Rough seas associated with the typhoon were responsible for several incidents across the Philippines. Two people drowned and thirteen others were reported missing after a motor launch capsized roughly 320 km (200 mi) east of Manila.[3] Off the coast of Calavite Island, 23 people went missing after the cargo vessel MV Zambales sank.[6] In Albay Province, the Corazon-II sank while berthed at the Tobaco town pier.[3] Additionally, the five-ton vessel Albert sank off the southern tip of Luzon with five crewmen. The crew reportedly drifted at sea for three days before tying a makeshift raft to a sea turtle which towed them to safety.[7]

Throughout the Philippines 13–19 people were killed by the storm while another 40–53 were reported missing.[1][6] A total of 652 homes were destroyed while another 4,392 were damaged. Losses from the storm amounted to 73 million pesos (US$2.86 million).[1]

China and Hong Kong[edit]

[8]

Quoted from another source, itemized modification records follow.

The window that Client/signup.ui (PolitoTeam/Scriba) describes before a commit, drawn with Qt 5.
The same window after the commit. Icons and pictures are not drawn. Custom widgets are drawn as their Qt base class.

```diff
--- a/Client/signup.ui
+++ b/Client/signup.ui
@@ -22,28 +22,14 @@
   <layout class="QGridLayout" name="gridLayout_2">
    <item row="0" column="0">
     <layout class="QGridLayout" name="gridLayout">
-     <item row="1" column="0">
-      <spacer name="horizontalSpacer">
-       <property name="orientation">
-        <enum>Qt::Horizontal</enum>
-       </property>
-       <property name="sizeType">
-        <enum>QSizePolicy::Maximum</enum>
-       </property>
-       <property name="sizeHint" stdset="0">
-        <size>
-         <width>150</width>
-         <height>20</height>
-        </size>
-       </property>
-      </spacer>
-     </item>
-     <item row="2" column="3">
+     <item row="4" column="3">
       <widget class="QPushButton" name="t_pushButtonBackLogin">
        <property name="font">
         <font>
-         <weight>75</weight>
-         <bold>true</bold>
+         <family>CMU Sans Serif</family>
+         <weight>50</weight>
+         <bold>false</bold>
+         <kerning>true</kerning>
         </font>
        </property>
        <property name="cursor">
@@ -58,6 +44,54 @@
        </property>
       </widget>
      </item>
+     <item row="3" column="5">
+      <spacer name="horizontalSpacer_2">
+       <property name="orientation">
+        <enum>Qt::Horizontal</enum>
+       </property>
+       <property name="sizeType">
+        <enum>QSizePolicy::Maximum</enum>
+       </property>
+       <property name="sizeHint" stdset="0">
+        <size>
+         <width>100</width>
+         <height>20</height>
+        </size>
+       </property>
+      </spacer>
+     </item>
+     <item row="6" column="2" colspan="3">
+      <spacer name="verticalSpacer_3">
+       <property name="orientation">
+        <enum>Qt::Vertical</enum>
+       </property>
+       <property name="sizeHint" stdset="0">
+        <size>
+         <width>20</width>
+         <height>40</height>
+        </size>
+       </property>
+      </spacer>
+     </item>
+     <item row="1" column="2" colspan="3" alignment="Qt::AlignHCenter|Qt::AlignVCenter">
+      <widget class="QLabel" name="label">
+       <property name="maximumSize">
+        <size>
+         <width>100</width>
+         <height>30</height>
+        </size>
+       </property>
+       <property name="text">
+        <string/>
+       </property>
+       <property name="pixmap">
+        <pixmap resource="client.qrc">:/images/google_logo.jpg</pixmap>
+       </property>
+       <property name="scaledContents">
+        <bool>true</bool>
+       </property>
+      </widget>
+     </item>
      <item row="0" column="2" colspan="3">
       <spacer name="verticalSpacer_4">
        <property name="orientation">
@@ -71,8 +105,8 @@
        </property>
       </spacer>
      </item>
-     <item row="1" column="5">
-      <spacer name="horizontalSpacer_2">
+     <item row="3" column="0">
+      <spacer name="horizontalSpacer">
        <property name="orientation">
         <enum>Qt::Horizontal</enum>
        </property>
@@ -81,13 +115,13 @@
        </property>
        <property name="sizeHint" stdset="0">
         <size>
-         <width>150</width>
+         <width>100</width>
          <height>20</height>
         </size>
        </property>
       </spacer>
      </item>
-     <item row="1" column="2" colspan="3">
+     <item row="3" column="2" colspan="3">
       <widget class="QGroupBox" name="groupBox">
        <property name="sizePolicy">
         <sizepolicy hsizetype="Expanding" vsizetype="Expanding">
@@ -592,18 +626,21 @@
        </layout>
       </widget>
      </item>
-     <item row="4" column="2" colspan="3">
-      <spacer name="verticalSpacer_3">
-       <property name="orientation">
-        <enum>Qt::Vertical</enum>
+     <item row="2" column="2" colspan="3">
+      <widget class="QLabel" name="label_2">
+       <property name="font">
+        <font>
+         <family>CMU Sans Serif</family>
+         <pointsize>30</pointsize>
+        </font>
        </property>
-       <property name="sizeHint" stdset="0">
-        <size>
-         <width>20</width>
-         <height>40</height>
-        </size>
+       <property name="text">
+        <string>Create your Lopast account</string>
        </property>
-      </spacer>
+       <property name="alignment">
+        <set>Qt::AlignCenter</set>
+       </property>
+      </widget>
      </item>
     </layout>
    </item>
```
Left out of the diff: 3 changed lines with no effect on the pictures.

On May 20, 322.8 mm (12.71 in) of rain fell in Hong Kong, marking the second-wettest day in May on record as well as the eighth-wettest day overall.[9]

In the Lam Tsuen Valley, unusually heavy rains produced by the storm triggered 31 landslides.[10]

See also[edit]

References[edit]

  1. ^ a b c "Destructive Typhoons 1970-2003". National Disaster Coordinating Council. November 9, 2004. Archived from the original on November 9, 2004. Retrieved March 12, 2013. 
  2. ^ "Storm Brenda Intensifies, Nears Central Philippines". Manila, Philippines: Associated Press. May 16, 1989. Retrieved October 21, 2013. 
  3. ^ a b c d "South China Sea is raked by storm". Associated Press (Manila, Philippines: Merced Sun-Star). May 18, 1989. p. 38. Retrieved March 12, 2013. 
  4. ^ "Movie crew didn't realize at first that fatal copter crash was for real". Associated Press (The Deseret News). May 17, 1989. p. 2. Retrieved March 12, 2013. 
  5. ^ "Deaths on Movie Sets : Some fatal accidents on movie sets". Associated Press (Los Angeles Times). December 20, 1995. Retrieved March 12, 2013. 
  6. ^ a b c "Tropical storm Brenda rips Philippine coastline". United Press International (Manila, Philippines: Lodi News-Sentenial). May 19, 1989. p. 9. Retrieved March 12, 2013. 
  7. ^ "Sea turtle reportedly saves storm survivors". Associated Press (Manila, Philippines: Ocala Star-Banner). May 21, 1989. p. 4. Retrieved March 12, 2013. 
  8. ^ "HKO Warnings and Signals Database". Hong Kong Observatory. August 27, 2012. Retrieved March 12, 2013. 
  9. ^ Mervyn R. Peart (1991). "Storm period variation of rainfall pH: the example of Typhoon Brenda, May 1989" (PDF). Hong Kong Meteorological Society Bulletin (Hong Kong Meteorological Society; Department of Geography and Geology, University of Hong Kong) 1 (1): 10. Retrieved October 21, 2013. 
  10. ^ Mervyn R. Peart (July 1992). "Landslides, degradation and erosion in Hong Kong" (PDF). Department of Geography and Geology, University of Hong Kong. International Association of Hydrological Sciences. Retrieved March 13, 2013. 

External links[edit]